**Work to complete:**
Each record below is to be retyped exactly, with its pictures omitted.

◆ ◆ ◆ ◆ ◆ ◆ ◆

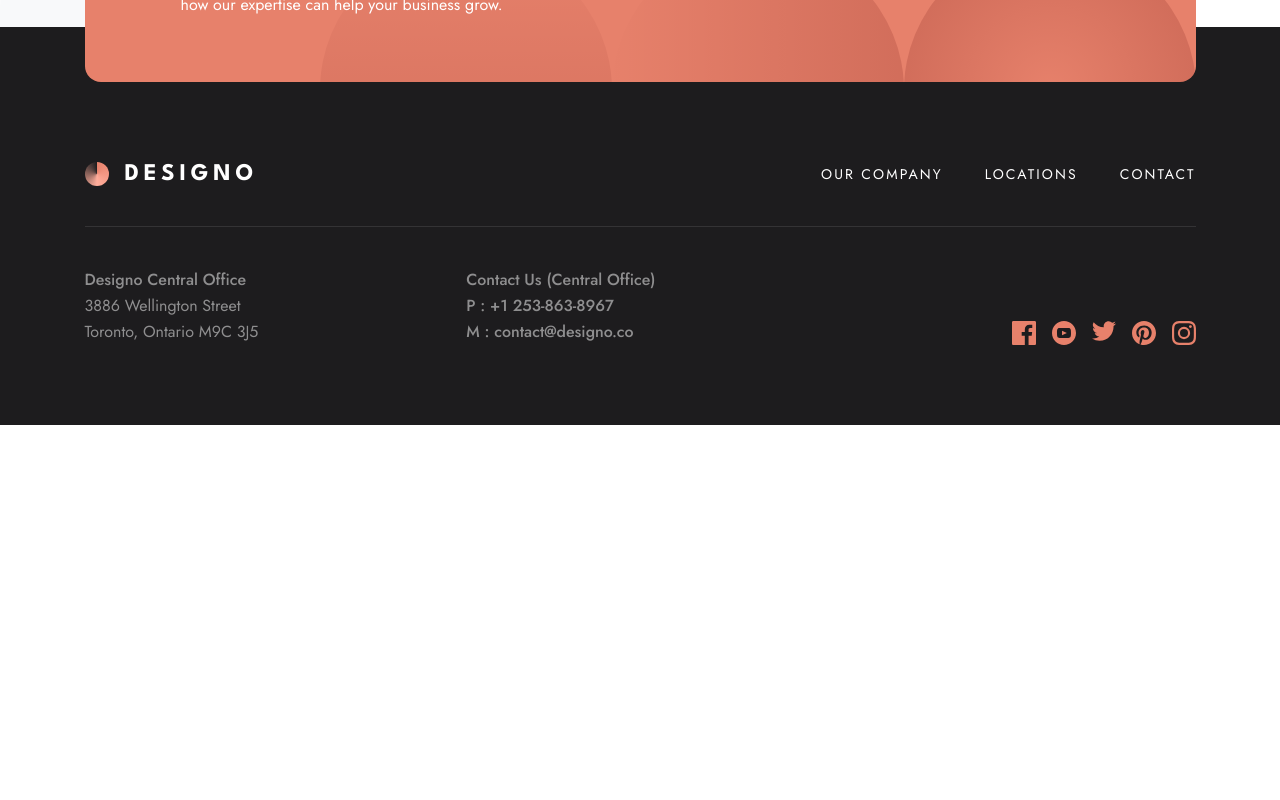
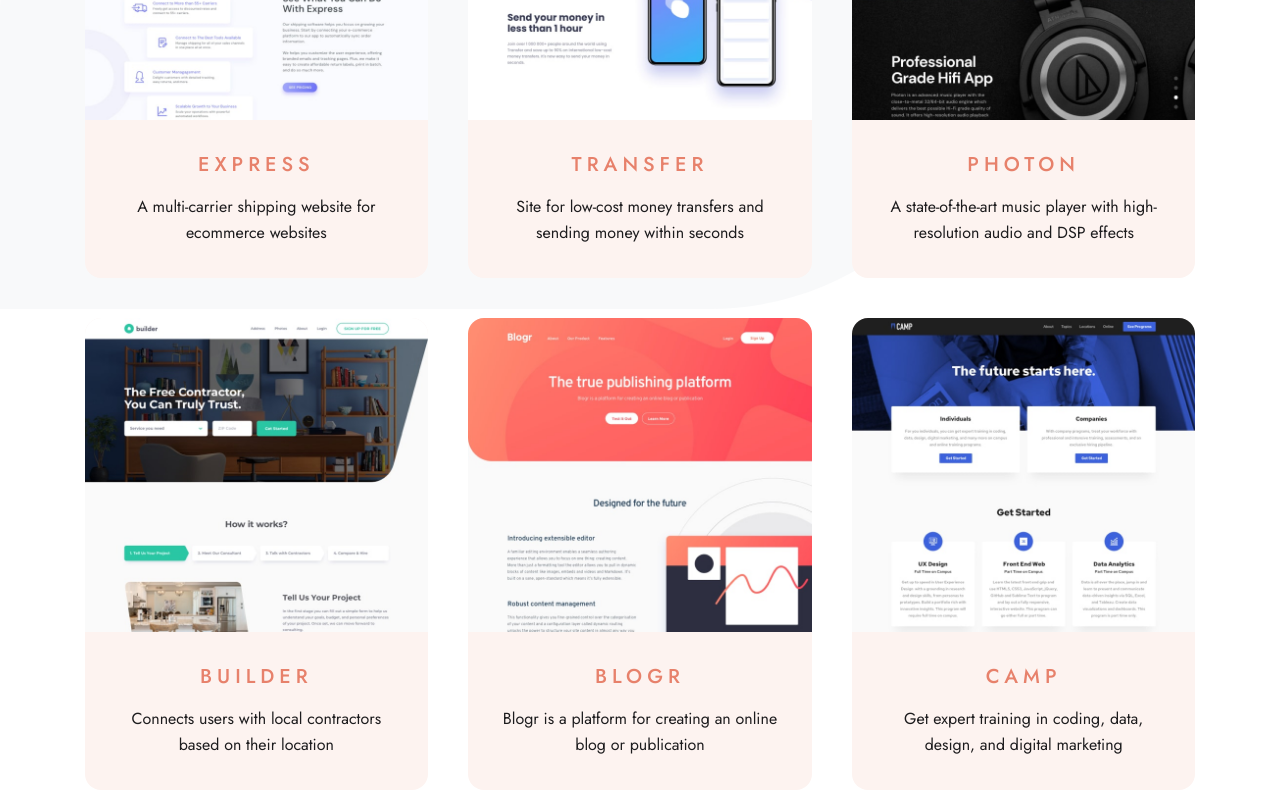
Before and after one commit to ayoub-ahabchane/fem-designo, a Next.js app: page /services/web-design in a window 1280 px wide. Shown: the part 760-1560 px from the top of the page. Before the commit the page ends 1185 px from the top, so only its background shows below. Built offline with nearby package versions, Linux system fonts and the light colour scheme.

Commit message:
feat: (web design) add hero and projects section & extract service tile component

```diff
--- a/src/app/globals.css
+++ b/src/app/globals.css
@@ -8,7 +8,7 @@
   }
 
   body {
-    @apply flex h-full flex-col font-sans text-black;
+    @apply flex min-h-full flex-col font-sans text-black;
   }
 
   @layer components {
@@ -51,6 +51,6 @@
   }
 
   .pageWrapper {
-    @apply mx-auto mb-[120px] max-w-[1111px] md:mb-[80px] lg:mb-[160px];
+    @apply mx-auto max-w-[1111px];
   }
 }
--- a/src/app/layout.js
+++ b/src/app/layout.js
@@ -18,7 +18,7 @@ export default function RootLayout({ children }) {
     <html lang="en" className={`${jost.className}`}>
       <body className="bg-[size:1006px_594px] bg-[position:top_475px_left,_right_top_1880px] bg-no-repeat lg:bg-[url(../assets/shared/desktop/bg-pattern-leaf.svg),_url(../assets/exports/rectangle-right-aligned.svg)]">
         <Header />
-        <main className="grow pt-[98px] md:px-10 md:pt-[154px]">
+        <main className="mb-[120px] grow pt-[98px] md:mb-[80px] md:px-10 md:pt-[154px] lg:mb-[160px]">
           {children}
         </main>
         <Footer />
--- a/src/app/services/web-design/page.js
+++ b/src/app/services/web-design/page.js
@@ -1,18 +1,63 @@
 import React from "react";
+import Intro from "@/components/Intro";
+import expressImg from "../../../assets/web-design/desktop/image-express.jpg";
+import transferImg from "../../../assets/web-design/desktop/image-transfer.jpg";
+import photonImg from "../../../assets/web-design/desktop/image-photon.jpg";
+import builderImg from "../../../assets/web-design/desktop/image-builder.jpg";
+import blogrImg from "../../../assets/web-design/desktop/image-blogr.jpg";
+import campImg from "../../../assets/web-design/desktop/image-camp.jpg";
+import ProjectTile from "@/components/ProjectTile";
+
+const projects = [
+  {
+    title: "Express",
+    desc: "A multi-carrier shipping website for ecommerce websites",
+    image: expressImg,
+  },
+  {
+    title: "Transfer",
+    desc: "Site for low-cost money transfers and sending money within seconds",
+    image: transferImg,
+  },
+  {
+    title: "Photon",
+    desc: "A state-of-the-art music player with high-resolution audio and DSP effects",
+    image: photonImg,
+  },
+  {
+    title: "Builder",
+    desc: "Connects users with local contractors based on their location",
+    image: builderImg,
+  },
+  {
+    title: "Blogr",
+    desc: "Blogr is a platform for creating an online blog or publication",
+    image: blogrImg,
+  },
+  {
+    title: "Camp",
+    desc: "Get expert training in coding, data, design, and digital marketing",
+    image: campImg,
+  },
+];
 
 const WebDesign = () => {
   return (
-    <div className="pageWrapper">
-      <section
-        className={`flex flex-col items-center gap-4 bg-peach bg-[url(../assets/about/mobile/bg-pattern-hero-about-mobile.svg)] bg-right-top bg-no-repeat py-[6.5625rem] px-6 text-center md:gap-6 md:rounded-xl md:bg-[url(../assets/shared/tablet/bg-pattern-design-pages-intro-tablet.svg)] md:bg-[position:center_right_-160px] md:py-16 lg:bg-[position:center_right]`}
-      >
-        <h1 className="md:h1  max-w-[573px] text-[2rem] font-medium capitalize leading-[1.125em] text-white ">
-          Web Design
-        </h1>
-        <p className=" max-w-[24.25rem] text-[0.9375rem] leading-relaxed text-white md:text-body ">
-          We build websites that serve as powerful marketing tools and bring
-          memorable brand experiences.
-        </p>
+    <div className="pageWrapper flex flex-col gap-24 md:gap-[7.5rem] lg:gap-40">
+      <Intro
+        title={"web design"}
+        desc={
+          "We build websites that serve as powerful marketing tools and bring memorable brand experiences."
+        }
+      />
+      <section className="mdmax:px-6 ">
+        <ul className="grid grid-flow-row gap-y-10 lg:grid-cols-3  lg:gap-x-10 mdmax:auto-rows-fr">
+          {projects.map((project) => (
+            <li key={project.title}>
+              <ProjectTile {...project} />
+            </li>
+          ))}
+        </ul>
       </section>
     </div>
   );
--- /dev/null
+++ b/src/components/Intro.jsx
@@ -0,0 +1,18 @@
+import React from "react";
+
+const Intro = ({ title, desc }) => {
+  return (
+    <section
+      className={`flex flex-col items-center gap-4 bg-peach bg-[url(../assets/about/mobile/bg-pattern-hero-about-mobile.svg)] bg-right-top bg-no-repeat py-[6.5625rem] px-6 text-center md:gap-6 md:rounded-xl md:bg-[url(../assets/shared/tablet/bg-pattern-design-pages-intro-tablet.svg)] md:bg-[position:center_right_-160px] md:py-16 lg:bg-[position:center_right]`}
+    >
+      <h1 className="md:h1  max-w-[573px] text-[2rem] font-medium capitalize leading-[1.125em] text-white ">
+        {title}
+      </h1>
+      <p className=" max-w-[24.25rem] text-[0.9375rem] leading-relaxed text-white md:text-body ">
+        {desc}
+      </p>
+    </section>
+  );
+};
+
+export default Intro;
--- /dev/null
+++ b/src/components/ProjectTile.jsx
@@ -0,0 +1,22 @@
+import React from "react";
+import Image from "next/image";
+import Link from "next/link";
+
+export default function ProjectTile({ title, desc, image }) {
+  return (
+    <Link
+      href={""}
+      className=" group grid grid-flow-row rounded-2xl bg-lighter-peach hover:bg-peach hover:text-white md:grid-flow-col md:grid-cols-2 lg:grid-flow-row lg:grid-cols-1"
+    >
+      <Image
+        src={image}
+        alt=""
+        className="w-full rounded-t-2xl object-contain md:rounded-l-2xl md:rounded-tr-none lg:rounded-tr-2xl lg:rounded-bl-none"
+      />
+      <div className="p-8 text-center md:flex md:flex-col md:justify-center ">
+        <h3 className="h3 mb-4 text-peach group-hover:text-white">{title}</h3>
+        <p className="text-body">{desc}</p>
+      </div>
+    </Link>
+  );
+}
--- /dev/null
+++ b/src/components/ServiceTile.jsx
@@ -0,0 +1,31 @@
+import Link from "next/link";
+import React from "react";
+
+const ServiceTile = ({ title, link }) => {
+  return (
+    <Link
+      className="flex h-full w-full flex-col items-center justify-center gap-3 rounded-2xl bg-[image:linear-gradient(rgba(29,_28,_30,_0.7),_rgba(29,_28,_30,_0.7))] bg-cover  text-white bg-blend-overlay hover:bg-[image:linear-gradient(rgba(231,_129,_107,_0.7),_rgba(231,_129,_107,_0.7))]"
+      href={link}
+    >
+      <p className="text-[1.75rem] font-medium uppercase tracking-wide md:text-[2.5rem]">
+        {title}
+      </p>
+      <div className="flex items-center gap-4 md:gap-6">
+        <p className="text-[0.9375rem] font-medium uppercase tracking-[0.3em]">
+          view projects
+        </p>
+        <svg width="7" height="10" xmlns="http://www.w3.org/2000/svg">
+          <path
+            d="M1 1l4 4-4 4"
+            stroke="#E7816B"
+            strokeWidth="2"
+            fill="none"
+            fillRule="evenodd"
+          />
+        </svg>
+      </div>
+    </Link>
+  );
+};
+
+export default ServiceTile;
--- a/tailwind.config.js
+++ b/tailwind.config.js
@@ -24,6 +24,7 @@ module.exports = {
         "light-grey": "#F1F3F5",
         peach: "#E7816B",
         "light-peach": "#FFAD9B",
+        "lighter-peach": "#FDF3F0",
         darkPeach50: "rgba(93,2,2,0.10)",
       },
     },
```
Also changed, not shown: src/components/home/Services.jsx (+37 -71 lines).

◆ ◆ ◆ ◆ ◆ ◆ ◆

**Completed task:**
Before and after one commit to ayoub-ahabchane/fem-designo, a Next.js app: page /services/web-design in a window 1280 px wide. Shown: the part 760-1560 px from the top of the page. Before the commit the page ends 1185 px from the top, so only its background shows below. Built offline with nearby package versions, Linux system fonts and the light colour scheme.

Commit message:
feat: (web design) add hero and projects section & extract service tile component

```diff
--- a/src/app/globals.css
+++ b/src/app/globals.css
@@ -8,7 +8,7 @@
   }
 
   body {
-    @apply flex h-full flex-col font-sans text-black;
+    @apply flex min-h-full flex-col font-sans text-black;
   }
 
   @layer components {
@@ -51,6 +51,6 @@
   }
 
   .pageWrapper {
-    @apply mx-auto mb-[120px] max-w-[1111px] md:mb-[80px] lg:mb-[160px];
+    @apply mx-auto max-w-[1111px];
   }
 }
--- a/src/app/layout.js
+++ b/src/app/layout.js
@@ -18,7 +18,7 @@ export default function RootLayout({ children }) {
     <html lang="en" className={`${jost.className}`}>
       <body className="bg-[size:1006px_594px] bg-[position:top_475px_left,_right_top_1880px] bg-no-repeat lg:bg-[url(../assets/shared/desktop/bg-pattern-leaf.svg),_url(../assets/exports/rectangle-right-aligned.svg)]">
         <Header />
-        <main className="grow pt-[98px] md:px-10 md:pt-[154px]">
+        <main className="mb-[120px] grow pt-[98px] md:mb-[80px] md:px-10 md:pt-[154px] lg:mb-[160px]">
           {children}
         </main>
         <Footer />
--- a/src/app/services/web-design/page.js
+++ b/src/app/services/web-design/page.js
@@ -1,18 +1,63 @@
 import React from "react";
+import Intro from "@/components/Intro";
+import expressImg from "../../../assets/web-design/desktop/image-express.jpg";
+import transferImg from "../../../assets/web-design/desktop/image-transfer.jpg";
+import photonImg from "../../../assets/web-design/desktop/image-photon.jpg";
+import builderImg from "../../../assets/web-design/desktop/image-builder.jpg";
+import blogrImg from "../../../assets/web-design/desktop/image-blogr.jpg";
+import campImg from "../../../assets/web-design/desktop/image-camp.jpg";
+import ProjectTile from "@/components/ProjectTile";
+
+const projects = [
+  {
+    title: "Express",
+    desc: "A multi-carrier shipping website for ecommerce websites",
+    image: expressImg,
+  },
+  {
+    title: "Transfer",
+    desc: "Site for low-cost money transfers and sending money within seconds",
+    image: transferImg,
+  },
+  {
+    title: "Photon",
+    desc: "A state-of-the-art music player with high-resolution audio and DSP effects",
+    image: photonImg,
+  },
+  {
+    title: "Builder",
+    desc: "Connects users with local contractors based on their location",
+    image: builderImg,
+  },
+  {
+    title: "Blogr",
+    desc: "Blogr is a platform for creating an online blog or publication",
+    image: blogrImg,
+  },
+  {
+    title: "Camp",
+    desc: "Get expert training in coding, data, design, and digital marketing",
+    image: campImg,
+  },
+];
 
 const WebDesign = () => {
   return (
-    <div className="pageWrapper">
-      <section
-        className={`flex flex-col items-center gap-4 bg-peach bg-[url(../assets/about/mobile/bg-pattern-hero-about-mobile.svg)] bg-right-top bg-no-repeat py-[6.5625rem] px-6 text-center md:gap-6 md:rounded-xl md:bg-[url(../assets/shared/tablet/bg-pattern-design-pages-intro-tablet.svg)] md:bg-[position:center_right_-160px] md:py-16 lg:bg-[position:center_right]`}
-      >
-        <h1 className="md:h1  max-w-[573px] text-[2rem] font-medium capitalize leading-[1.125em] text-white ">
-          Web Design
-        </h1>
-        <p className=" max-w-[24.25rem] text-[0.9375rem] leading-relaxed text-white md:text-body ">
-          We build websites that serve as powerful marketing tools and bring
-          memorable brand experiences.
-        </p>
+    <div className="pageWrapper flex flex-col gap-24 md:gap-[7.5rem] lg:gap-40">
+      <Intro
+        title={"web design"}
+        desc={
+          "We build websites that serve as powerful marketing tools and bring memorable brand experiences."
+        }
+      />
+      <section className="mdmax:px-6 ">
+        <ul className="grid grid-flow-row gap-y-10 lg:grid-cols-3  lg:gap-x-10 mdmax:auto-rows-fr">
+          {projects.map((project) => (
+            <li key={project.title}>
+              <ProjectTile {...project} />
+            </li>
+          ))}
+        </ul>
       </section>
     </div>
   );
--- /dev/null
+++ b/src/components/Intro.jsx
@@ -0,0 +1,18 @@
+import React from "react";
+
+const Intro = ({ title, desc }) => {
+  return (
+    <section
+      className={`flex flex-col items-center gap-4 bg-peach bg-[url(../assets/about/mobile/bg-pattern-hero-about-mobile.svg)] bg-right-top bg-no-repeat py-[6.5625rem] px-6 text-center md:gap-6 md:rounded-xl md:bg-[url(../assets/shared/tablet/bg-pattern-design-pages-intro-tablet.svg)] md:bg-[position:center_right_-160px] md:py-16 lg:bg-[position:center_right]`}
+    >
+      <h1 className="md:h1  max-w-[573px] text-[2rem] font-medium capitalize leading-[1.125em] text-white ">
+        {title}
+      </h1>
+      <p className=" max-w-[24.25rem] text-[0.9375rem] leading-relaxed text-white md:text-body ">
+        {desc}
+      </p>
+    </section>
+  );
+};
+
+export default Intro;
--- /dev/null
+++ b/src/components/ProjectTile.jsx
@@ -0,0 +1,22 @@
+import React from "react";
+import Image from "next/image";
+import Link from "next/link";
+
+export default function ProjectTile({ title, desc, image }) {
+  return (
+    <Link
+      href={""}
+      className=" group grid grid-flow-row rounded-2xl bg-lighter-peach hover:bg-peach hover:text-white md:grid-flow-col md:grid-cols-2 lg:grid-flow-row lg:grid-cols-1"
+    >
+      <Image
+        src={image}
+        alt=""
+        className="w-full rounded-t-2xl object-contain md:rounded-l-2xl md:rounded-tr-none lg:rounded-tr-2xl lg:rounded-bl-none"
+      />
+      <div className="p-8 text-center md:flex md:flex-col md:justify-center ">
+        <h3 className="h3 mb-4 text-peach group-hover:text-white">{title}</h3>
+        <p className="text-body">{desc}</p>
+      </div>
+    </Link>
+  );
+}
--- /dev/null
+++ b/src/components/ServiceTile.jsx
@@ -0,0 +1,31 @@
+import Link from "next/link";
+import React from "react";
+
+const ServiceTile = ({ title, link }) => {
+  return (
+    <Link
+      className="flex h-full w-full flex-col items-center justify-center gap-3 rounded-2xl bg-[image:linear-gradient(rgba(29,_28,_30,_0.7),_rgba(29,_28,_30,_0.7))] bg-cover  text-white bg-blend-overlay hover:bg-[image:linear-gradient(rgba(231,_129,_107,_0.7),_rgba(231,_129,_107,_0.7))]"
+      href={link}
+    >
+      <p className="text-[1.75rem] font-medium uppercase tracking-wide md:text-[2.5rem]">
+        {title}
+      </p>
+      <div className="flex items-center gap-4 md:gap-6">
+        <p className="text-[0.9375rem] font-medium uppercase tracking-[0.3em]">
+          view projects
+        </p>
+        <svg width="7" height="10" xmlns="http://www.w3.org/2000/svg">
+          <path
+            d="M1 1l4 4-4 4"
+            stroke="#E7816B"
+            strokeWidth="2"
+            fill="none"
+            fillRule="evenodd"
+          />
+        </svg>
+      </div>
+    </Link>
+  );
+};
+
+export default ServiceTile;
--- a/tailwind.config.js
+++ b/tailwind.config.js
@@ -24,6 +24,7 @@ module.exports = {
         "light-grey": "#F1F3F5",
         peach: "#E7816B",
         "light-peach": "#FFAD9B",
+        "lighter-peach": "#FDF3F0",
         darkPeach50: "rgba(93,2,2,0.10)",
       },
     },
```
Also changed, not shown: src/components/home/Services.jsx (+37 -71 lines).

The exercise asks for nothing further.